What open date is reported to bureaus on authorized user's card?
Most, but not all, credit card issuers report the original card's open date
Ask a question.
Dear Speaking of Credit,
I just read your article “How average credit account age affects your FICO score,” which I found to be very informative and beneficial.
I have had only one credit card (American Express) since 2001, but noticed that some critical institutions, such as the Social Security Administration, asks users to supply Visa, Mastercard or Discover for the enhanced security features on its website.
If I became an authorized user on my spouse’s Visa card, would they use her start date for calculating my new average age, or would it be as of the date I was added as an authorized user? Thanks for your response. – Dex
As more consumers have come to know, an authorized user is someone who has been given permission to use a card account by the primary cardholder.
The authorized user is not responsible to the lender for any debt on the card – even debt incurred by the authorized user. Just as they do for primary users, card companies will report a card held as an authorized user to the credit bureaus in that user’s name, where it will be included in that person’s FICO credit score. (I’ll note VantageScore differences later.)

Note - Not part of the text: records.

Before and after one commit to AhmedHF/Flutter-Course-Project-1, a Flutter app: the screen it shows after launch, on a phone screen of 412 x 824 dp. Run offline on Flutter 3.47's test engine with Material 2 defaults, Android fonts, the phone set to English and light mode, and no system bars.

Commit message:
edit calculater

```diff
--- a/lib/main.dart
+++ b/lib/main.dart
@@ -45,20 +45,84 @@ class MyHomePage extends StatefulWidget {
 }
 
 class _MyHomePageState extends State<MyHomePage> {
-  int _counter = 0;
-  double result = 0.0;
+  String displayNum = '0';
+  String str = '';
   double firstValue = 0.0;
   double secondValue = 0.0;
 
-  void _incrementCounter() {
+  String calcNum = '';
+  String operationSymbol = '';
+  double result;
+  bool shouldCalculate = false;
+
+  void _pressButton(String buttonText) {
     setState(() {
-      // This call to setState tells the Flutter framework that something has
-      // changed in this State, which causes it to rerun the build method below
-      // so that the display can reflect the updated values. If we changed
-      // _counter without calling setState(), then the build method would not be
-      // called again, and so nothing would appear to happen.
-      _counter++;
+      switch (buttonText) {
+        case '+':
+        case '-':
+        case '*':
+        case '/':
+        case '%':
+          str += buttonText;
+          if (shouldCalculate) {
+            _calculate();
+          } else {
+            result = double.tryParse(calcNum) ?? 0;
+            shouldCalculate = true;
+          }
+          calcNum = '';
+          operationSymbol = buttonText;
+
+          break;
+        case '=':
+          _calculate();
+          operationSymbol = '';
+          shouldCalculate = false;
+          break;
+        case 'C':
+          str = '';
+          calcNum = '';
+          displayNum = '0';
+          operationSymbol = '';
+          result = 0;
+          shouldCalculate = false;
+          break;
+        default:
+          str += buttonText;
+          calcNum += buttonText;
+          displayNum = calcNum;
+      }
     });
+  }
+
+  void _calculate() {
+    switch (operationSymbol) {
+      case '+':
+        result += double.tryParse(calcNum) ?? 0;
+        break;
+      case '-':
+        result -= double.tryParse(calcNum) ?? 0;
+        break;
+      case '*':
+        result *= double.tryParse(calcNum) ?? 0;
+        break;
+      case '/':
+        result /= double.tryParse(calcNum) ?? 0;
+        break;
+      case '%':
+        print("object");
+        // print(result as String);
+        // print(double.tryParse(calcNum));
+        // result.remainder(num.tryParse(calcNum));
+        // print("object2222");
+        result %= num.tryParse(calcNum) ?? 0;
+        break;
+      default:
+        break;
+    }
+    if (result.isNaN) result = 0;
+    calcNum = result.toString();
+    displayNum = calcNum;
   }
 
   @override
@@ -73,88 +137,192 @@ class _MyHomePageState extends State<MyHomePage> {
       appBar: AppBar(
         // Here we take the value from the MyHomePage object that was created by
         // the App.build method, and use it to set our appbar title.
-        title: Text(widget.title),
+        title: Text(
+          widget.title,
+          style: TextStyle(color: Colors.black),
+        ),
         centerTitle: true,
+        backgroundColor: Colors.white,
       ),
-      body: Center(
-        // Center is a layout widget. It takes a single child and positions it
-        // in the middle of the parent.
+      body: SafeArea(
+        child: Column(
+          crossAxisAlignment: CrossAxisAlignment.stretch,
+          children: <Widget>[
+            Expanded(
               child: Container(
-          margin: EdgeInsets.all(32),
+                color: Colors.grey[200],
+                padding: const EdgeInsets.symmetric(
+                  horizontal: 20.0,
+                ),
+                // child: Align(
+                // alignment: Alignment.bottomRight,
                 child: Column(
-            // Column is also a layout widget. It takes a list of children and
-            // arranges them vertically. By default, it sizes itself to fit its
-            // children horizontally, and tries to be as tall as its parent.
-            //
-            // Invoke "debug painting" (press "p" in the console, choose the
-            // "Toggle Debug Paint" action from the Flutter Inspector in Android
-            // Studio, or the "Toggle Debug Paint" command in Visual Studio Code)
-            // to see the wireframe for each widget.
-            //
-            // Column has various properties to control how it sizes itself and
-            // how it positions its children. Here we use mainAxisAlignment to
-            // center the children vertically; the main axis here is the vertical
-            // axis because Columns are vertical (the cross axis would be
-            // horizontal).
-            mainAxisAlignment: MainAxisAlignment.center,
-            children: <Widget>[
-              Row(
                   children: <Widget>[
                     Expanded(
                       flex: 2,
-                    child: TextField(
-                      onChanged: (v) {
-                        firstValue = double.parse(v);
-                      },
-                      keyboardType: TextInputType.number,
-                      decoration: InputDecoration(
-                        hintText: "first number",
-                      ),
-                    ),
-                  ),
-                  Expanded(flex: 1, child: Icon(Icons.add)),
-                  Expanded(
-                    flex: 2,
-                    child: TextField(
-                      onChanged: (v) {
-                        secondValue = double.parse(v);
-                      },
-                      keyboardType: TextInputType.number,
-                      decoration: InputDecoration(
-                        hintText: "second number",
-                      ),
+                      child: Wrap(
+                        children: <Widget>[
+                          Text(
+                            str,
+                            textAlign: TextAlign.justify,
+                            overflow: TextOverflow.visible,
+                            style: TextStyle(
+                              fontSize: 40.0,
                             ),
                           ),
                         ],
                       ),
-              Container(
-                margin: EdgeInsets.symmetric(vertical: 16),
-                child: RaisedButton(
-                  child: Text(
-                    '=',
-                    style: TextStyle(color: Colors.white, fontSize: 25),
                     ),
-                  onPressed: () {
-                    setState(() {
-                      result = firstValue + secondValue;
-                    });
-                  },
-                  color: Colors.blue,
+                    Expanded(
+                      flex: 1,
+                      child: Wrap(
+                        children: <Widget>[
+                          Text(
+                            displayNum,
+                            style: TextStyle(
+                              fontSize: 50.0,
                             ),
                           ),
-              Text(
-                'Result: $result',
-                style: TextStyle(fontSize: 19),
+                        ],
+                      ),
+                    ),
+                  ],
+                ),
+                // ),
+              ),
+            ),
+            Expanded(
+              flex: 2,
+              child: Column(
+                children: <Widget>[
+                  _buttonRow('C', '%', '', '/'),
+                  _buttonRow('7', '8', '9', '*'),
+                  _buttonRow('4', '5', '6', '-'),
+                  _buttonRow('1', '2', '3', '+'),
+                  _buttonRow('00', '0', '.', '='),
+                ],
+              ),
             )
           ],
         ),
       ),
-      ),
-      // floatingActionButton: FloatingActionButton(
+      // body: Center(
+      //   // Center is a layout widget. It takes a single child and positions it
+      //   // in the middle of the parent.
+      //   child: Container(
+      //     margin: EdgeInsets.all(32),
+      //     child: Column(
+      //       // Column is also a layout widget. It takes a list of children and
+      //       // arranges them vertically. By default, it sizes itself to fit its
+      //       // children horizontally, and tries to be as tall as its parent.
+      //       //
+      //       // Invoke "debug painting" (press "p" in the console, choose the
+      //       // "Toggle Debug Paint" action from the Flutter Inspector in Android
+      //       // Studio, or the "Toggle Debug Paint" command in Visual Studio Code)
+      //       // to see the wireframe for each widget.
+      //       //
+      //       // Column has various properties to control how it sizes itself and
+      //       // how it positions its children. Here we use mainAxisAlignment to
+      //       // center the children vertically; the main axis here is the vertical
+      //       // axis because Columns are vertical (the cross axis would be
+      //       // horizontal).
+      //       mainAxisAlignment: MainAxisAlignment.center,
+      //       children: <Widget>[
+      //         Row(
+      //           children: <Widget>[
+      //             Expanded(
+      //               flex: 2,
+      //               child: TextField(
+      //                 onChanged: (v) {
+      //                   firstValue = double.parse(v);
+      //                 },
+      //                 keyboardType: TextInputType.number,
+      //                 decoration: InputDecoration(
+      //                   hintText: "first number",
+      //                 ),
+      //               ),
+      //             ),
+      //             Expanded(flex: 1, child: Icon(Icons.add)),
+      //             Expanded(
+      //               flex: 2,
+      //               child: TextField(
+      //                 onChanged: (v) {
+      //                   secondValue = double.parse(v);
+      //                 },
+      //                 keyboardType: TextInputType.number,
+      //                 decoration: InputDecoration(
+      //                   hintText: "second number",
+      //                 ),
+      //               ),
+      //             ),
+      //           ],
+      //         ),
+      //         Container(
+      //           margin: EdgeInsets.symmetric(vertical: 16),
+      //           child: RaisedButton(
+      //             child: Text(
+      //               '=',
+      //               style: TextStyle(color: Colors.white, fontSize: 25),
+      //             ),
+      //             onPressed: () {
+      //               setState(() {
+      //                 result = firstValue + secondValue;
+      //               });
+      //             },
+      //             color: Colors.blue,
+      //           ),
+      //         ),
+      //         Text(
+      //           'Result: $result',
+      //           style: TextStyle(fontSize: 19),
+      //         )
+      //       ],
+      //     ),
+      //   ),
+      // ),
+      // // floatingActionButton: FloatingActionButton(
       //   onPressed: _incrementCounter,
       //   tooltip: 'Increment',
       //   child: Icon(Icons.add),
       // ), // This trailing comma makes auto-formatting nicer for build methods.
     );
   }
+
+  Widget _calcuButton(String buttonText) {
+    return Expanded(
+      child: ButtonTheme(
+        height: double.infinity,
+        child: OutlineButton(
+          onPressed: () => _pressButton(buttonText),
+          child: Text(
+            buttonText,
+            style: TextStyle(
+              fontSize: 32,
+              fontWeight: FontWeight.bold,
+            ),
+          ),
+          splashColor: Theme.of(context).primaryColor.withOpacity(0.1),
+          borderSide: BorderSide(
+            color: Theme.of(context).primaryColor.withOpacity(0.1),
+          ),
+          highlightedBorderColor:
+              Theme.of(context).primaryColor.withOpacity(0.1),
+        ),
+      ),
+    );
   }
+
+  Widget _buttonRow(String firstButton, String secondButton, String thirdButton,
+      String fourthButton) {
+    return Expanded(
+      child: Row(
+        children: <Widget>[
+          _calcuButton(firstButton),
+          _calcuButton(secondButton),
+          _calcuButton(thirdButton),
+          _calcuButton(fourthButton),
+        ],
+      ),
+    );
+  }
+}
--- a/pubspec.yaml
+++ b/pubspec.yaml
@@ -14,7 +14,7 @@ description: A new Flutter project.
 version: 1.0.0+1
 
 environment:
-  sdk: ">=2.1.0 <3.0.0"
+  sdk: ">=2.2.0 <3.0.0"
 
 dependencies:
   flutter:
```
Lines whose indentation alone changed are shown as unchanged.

Open date is key
To your question, most card companies report the original card open date for the authorized user as well as primary users. Beware, however, that some companies, such as Discover, might instead use the date the authorized user was added to the account as the open date.
To be on the safe side, you may want to contact the issuer of your spouse’s Visa card for its policy on reporting open dates for authorized users.
Because a credit card’s open date is used to measure such credit longevity-related calculations as average account age and the ages of your newest and oldest accounts, older open dates can lead to more score points for the authorized user. And by “older” in this instance, we mean the account being added was opened before the oldest existing open date on your credit report.
Yet even if your spouse’s Visa card is not old enough to add points to your score in this way, along with the benefit of having a card more widely accepted than American Express, there are other ways adding this card to your credit report could help your FICO score.
If there are any late payments in your American Express card’s history, adding an authorized user card with a spotless payment record can add credit score points by raising your ratio of good-to-bad accounts.
Adding the authorized user card’s balance and credit limit to the calculations measuring how much available revolving credit you’re using (balance/limit ratio) can help raise your score if your total combined credit utilization drops when your spouse’s card is added.
While generally less important to your score than payment history and utilization, a credit file containing both major types of credit – revolving (credit cards) and installment (loans) – can deliver a few more points than when only one type is present. If your American Express card is of the charge – not credit – card variety, adding this revolving account could help your score in the credit mix department.
FICO 8, FICO 9
For authorized users with “thin” credit files – only one or a few accounts – there can be another concern when anticipating the scoring impact of adding an authorized user card.
This feature was established about 10 years ago by FICO to discourage consumers with little or poor credit history from using authorized user accounts solely for credit repair purposes.
So far we’ve concerned ourselves only with the scoring models provided by FICO, the score used most often by lenders. There is another major company, VantageScore, created by the three major credit bureaus (Equifax, Experian and TransUnion), providing scores to lenders, though to a lesser degree.
Whereas a FICO score includes both positive and negative authorized user account information, VantageScore 3.0, the latest and most used version, ignores negative information found on an authorized user account.
What if instead of using the original open date you learn that your spouse’s Visa card issuer uses the date the authorized user was added as the open date?
Or perhaps you have a stellar credit history on your American Express card and there has been a recent late payment or two on your spouse’s card?
In either case, you may want to rethink adding your name to spouse’s Visa. Instead, consider applying for your own secured or unsecured Visa or Mastercard.
While not necessarily helping your credit score in the short run – though it easily could over time – you will achieve your objective of having a card accepted virtually anywhere while keeping your credit report looking clean.
Meet CreditCards.com's reader Q&A experts
Does a personal finance problem have you worried? Monday through Saturday, CreditCards.com's Q&A experts answer questions from readers. Ask a question, or click on any expert to see their previous answers.
- Should I pay off or close my credit card to get a better mortgage? – Paying off a card can raise your credit score and help you better qualify for a home loan, but closing a card can hurt you ...
- Credit scoring effect of opening vs. closing credit cards – Opening and closing a credit card can both have negative effects on your score – albeit short-lived. The good news is, you don't need to close a card in order to open a new one ...
- How do I remove old negative items from my credit reports? – If negative items appeared on your credit report as a result of ID theft a few years ago, you can still remove them from your reports. Here's how ...